A new wave of revamping and conserving cathedrals that has swept across Australia was the motivation behind a colloquium held in Darwin recently.
With dioceses in Perth, Hobart, Broome and Darwin restructuring, renovating and reordering their Cathedrals, the August 7 event was aimed squarely at providing useful resources and discussion about Cathedrals.
The theme of the colloquium was ‘The Cathedral: a living church at the heart of the diocese’ with architects, liturgists, cathedral rectors and diocesan property officers taking part.
Participants talked about the history and tradition of Catholic cathedrals, the many roles and functions of cathedral today, the cathedral church according to Church documents, the contemporary spatial arrangement of cathedrals, the contributions of art and technology in cathedrals, and future challenges for cathedral architecture and liturgy.
Professor Romaldo Giurgola, the architect of Parliament House in Canberra and St Patrick’s Cathedral at Parramatta, gave a dinner speech on ‘Prayer and Celebration in the Cathedral’. The colloquium was of special importance for the Diocese’ of Broome and Darwin who convened the event.
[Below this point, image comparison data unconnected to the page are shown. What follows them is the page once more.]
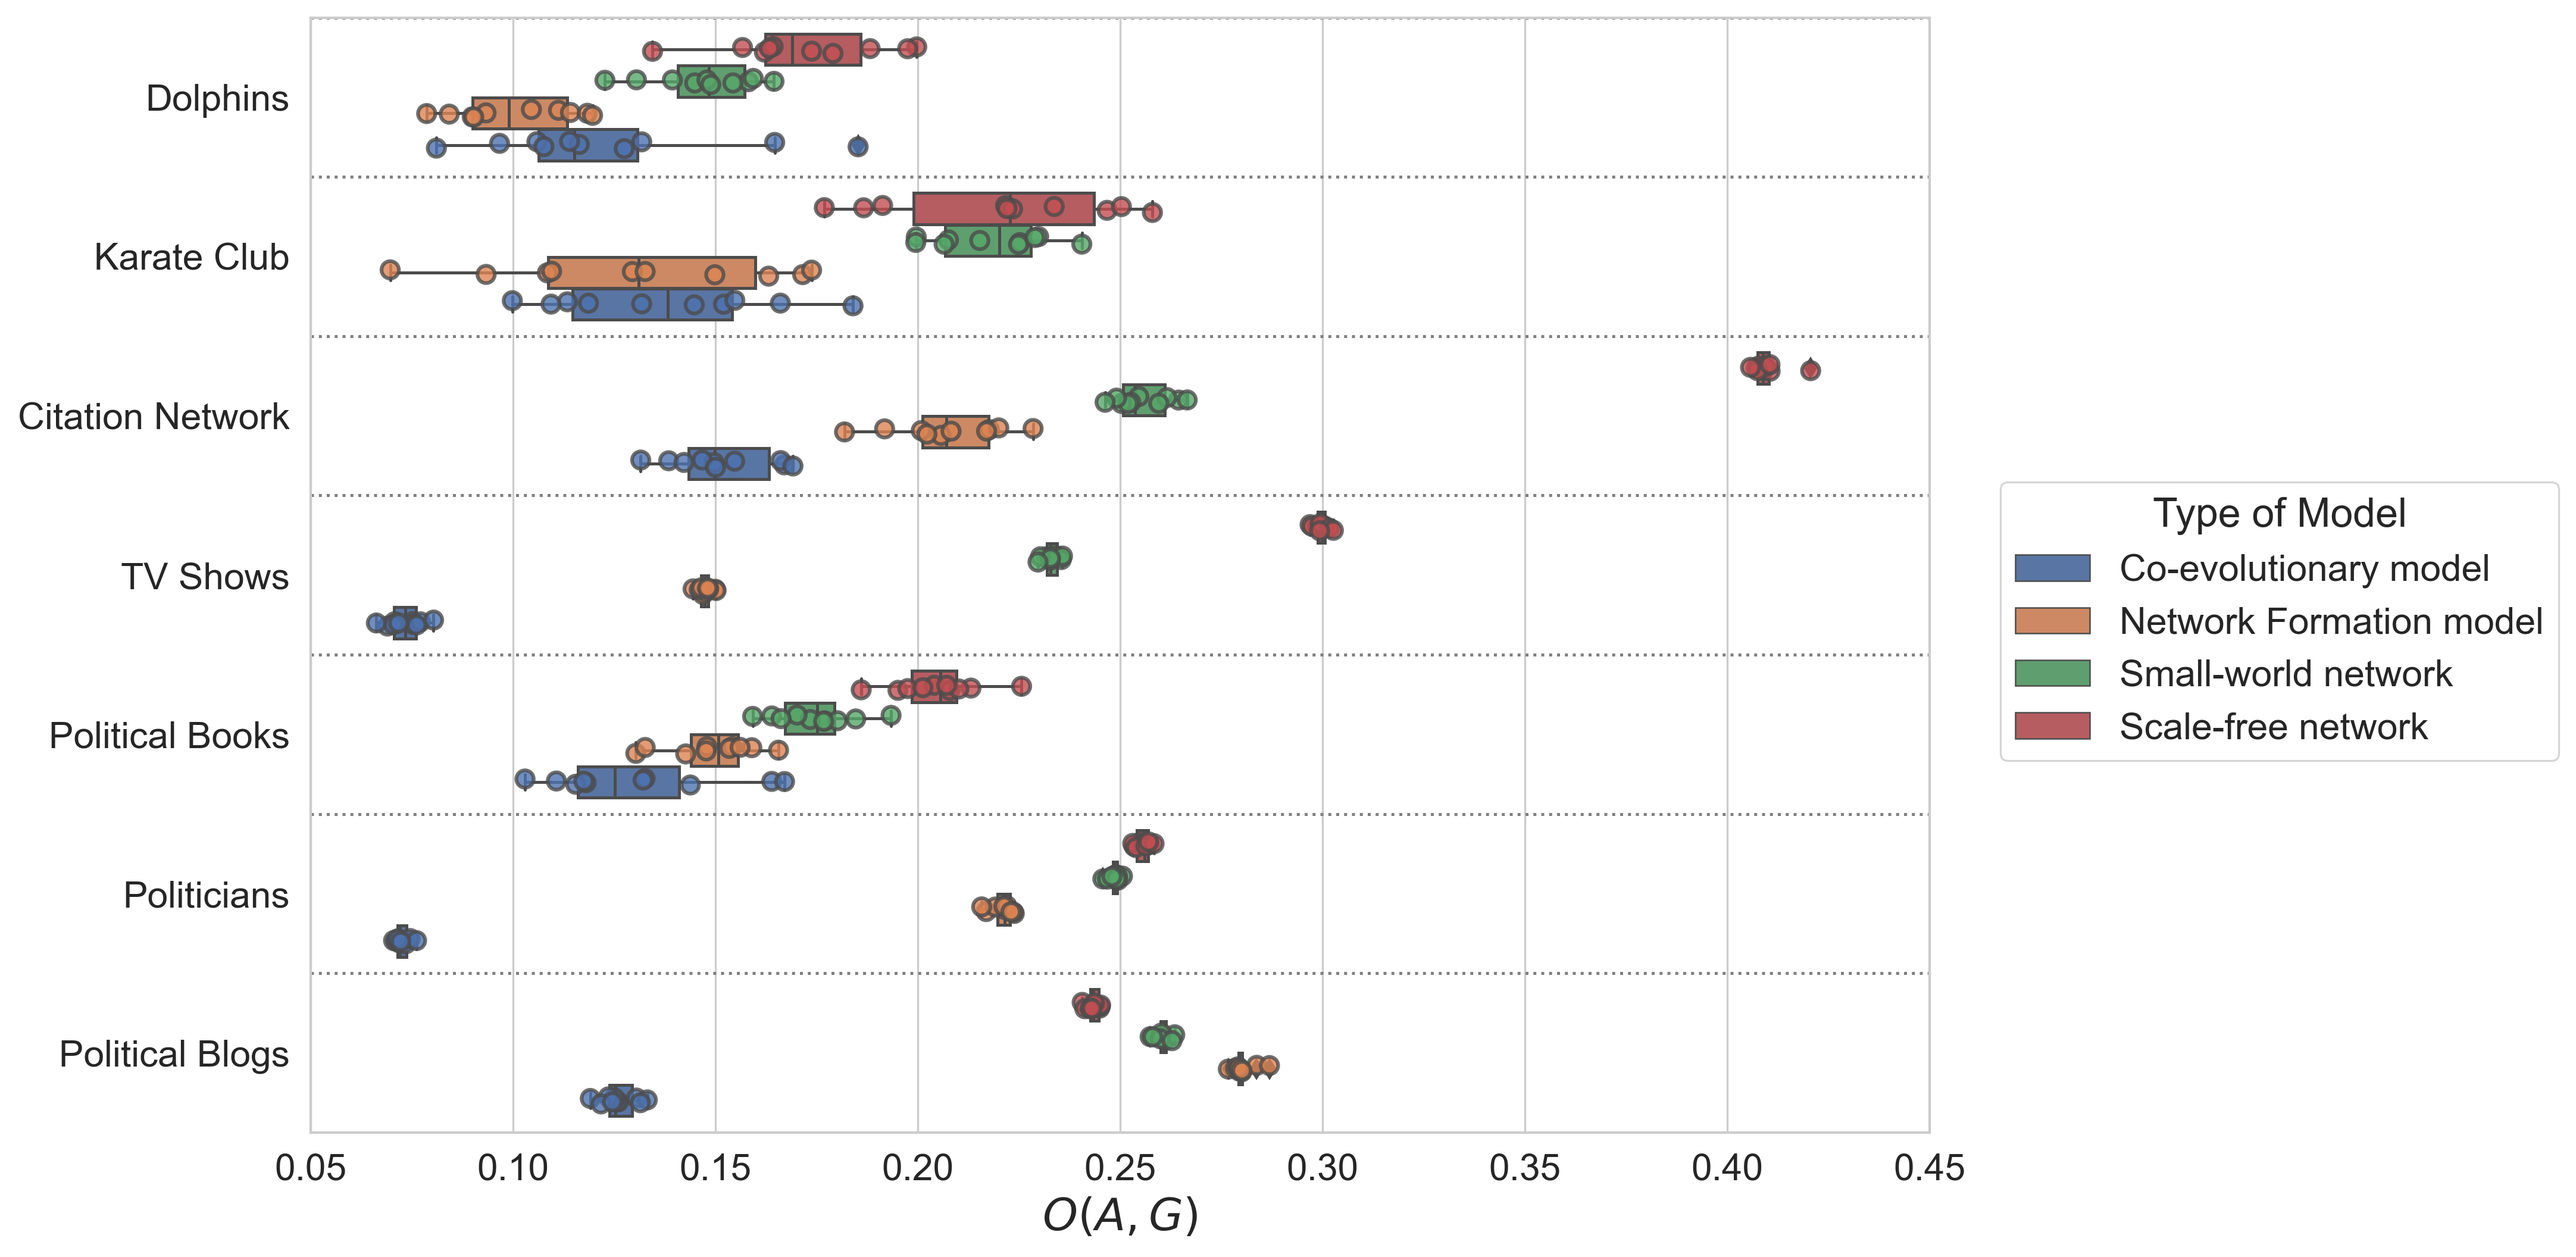
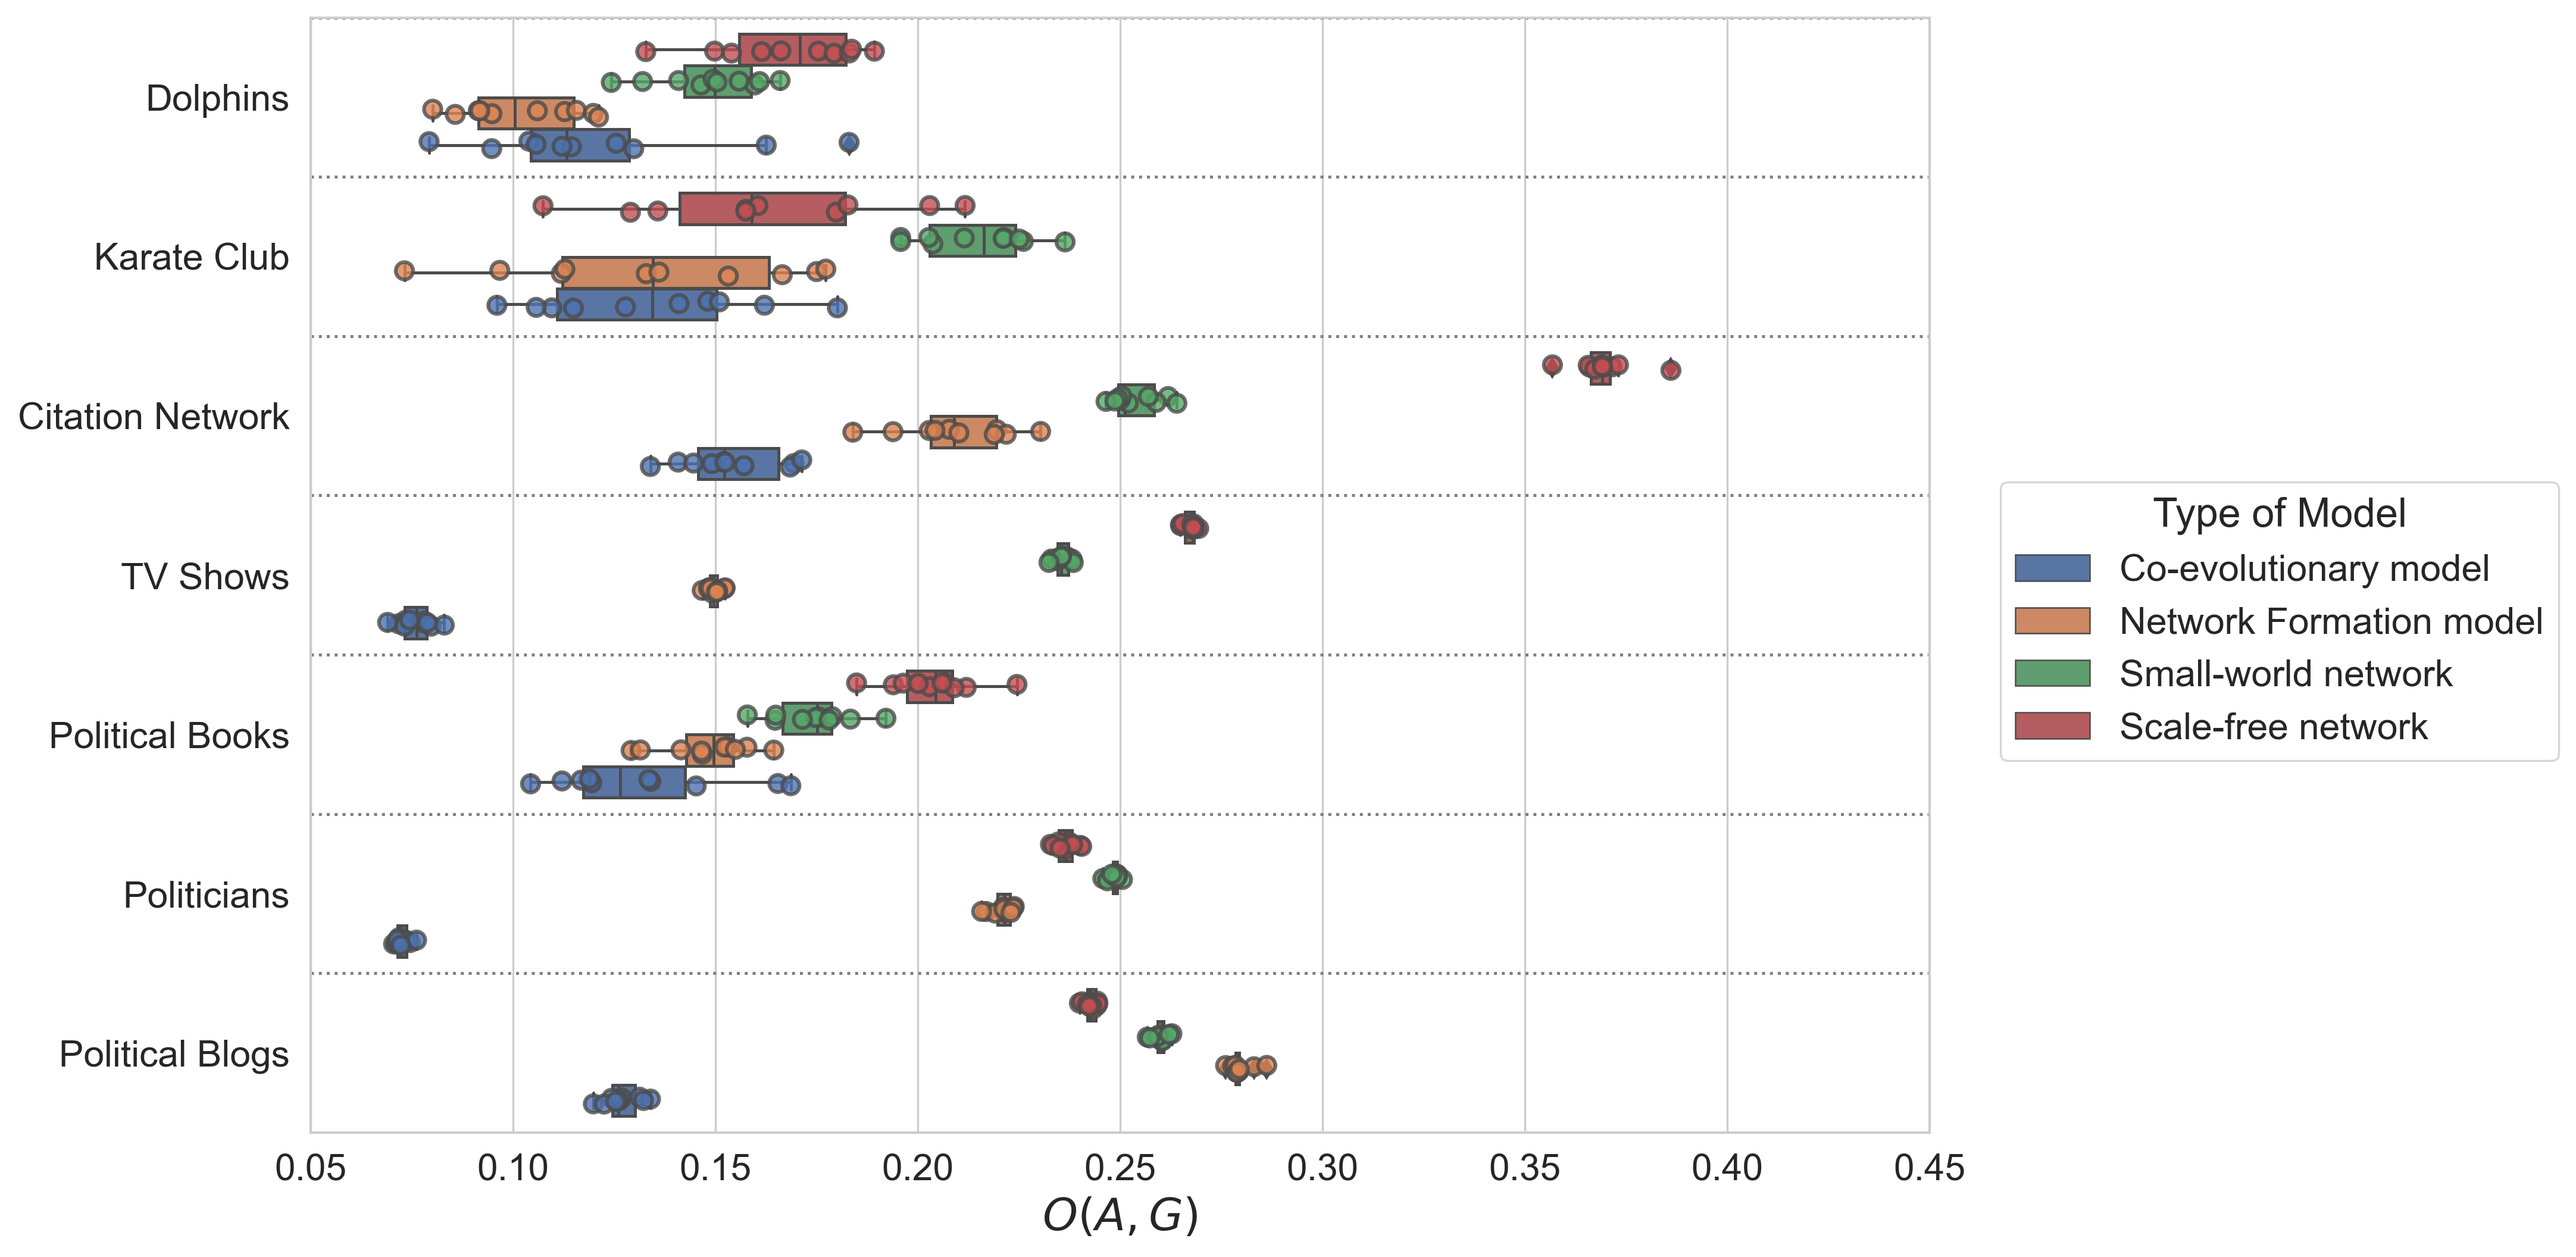
model evaluation update scale free

diff --git a/LaDoN/ladon/optimize_barabasi.py b/LaDoN/ladon/optimize_barabasi.py
@@ -69,7 +69,7 @@ def objective(trial, target, repeats, target_dictionary) -> float:
     # N_EDGES = target.number_of_edges()
     # K = round(N_EDGES / N_TARGET)
     # threshold = trial.suggest_float("threshold", 0.5, 2)
-    K = trial.suggest_int("K", 3, 20)
+    K = trial.suggest_int("K", 1, 20)
     # positive_learning_rate = trial.suggest_float("positive_learning_rate", 0, 0.5)
     # negative_learning_rate = trial.suggest_float("negative_learning_rate", 0, 0.5)
     # tie_dissolution = trial.suggest_float("tie_dissolution", 0.1, 1)

diff --git a/LaDoN/ladon/evaluate.py b/LaDoN/ladon/evaluate.py
@@ -123,7 +123,7 @@ g = sns.FacetGrid(
     col="variable",
     sharex=False,
     height=4,
-    gridspec_kws={"wspace": 0.1},
+    gridspec_kws={"wspace": 0.2},
     legend_out=True,
 )
 # f, ax = plt.subplots(figsize=(7, 5))
@@ -157,8 +157,9 @@ for ax, name in zip(
 ):
     ax.set_xlabel(name)
 g.axes[0][2].set(xlim=(0, 0.8))
+g.axes[0][1].set(xlim=(-3, 2))
 
-g.tight_layout()
+# g.tight_layout()
 
 g.savefig("plots/overall/Model_Evaluation_Overview", dpi=300)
The Diocese of Broome is preparing to erect a new cathedral while the Diocese of Darwin has commenced a program of conservation, completion and liturgical reordering works in its cathedral.
There were also presentations on cathedral projects, including the completed St Patrick’s Cathedral at Parramatta and the work currently under way at St Mary’s Cathedral in Hobart.
Fifty people participated in a setting that was intentionally conversational, to ensure that all participants could share their knowledge, insights and experience, as well as benefiting from the expertise of those who gave presentations on the different topics.
Fr Peter Williams, Executive Officer of the National Liturgical Council, expressed the hope of many participants that the event be the beginning of a forum for ongoing conversation between liturgists, architects and those who commission their services for the design of cathedrals and churches, for the good of Catholic communities in dioceses across the country.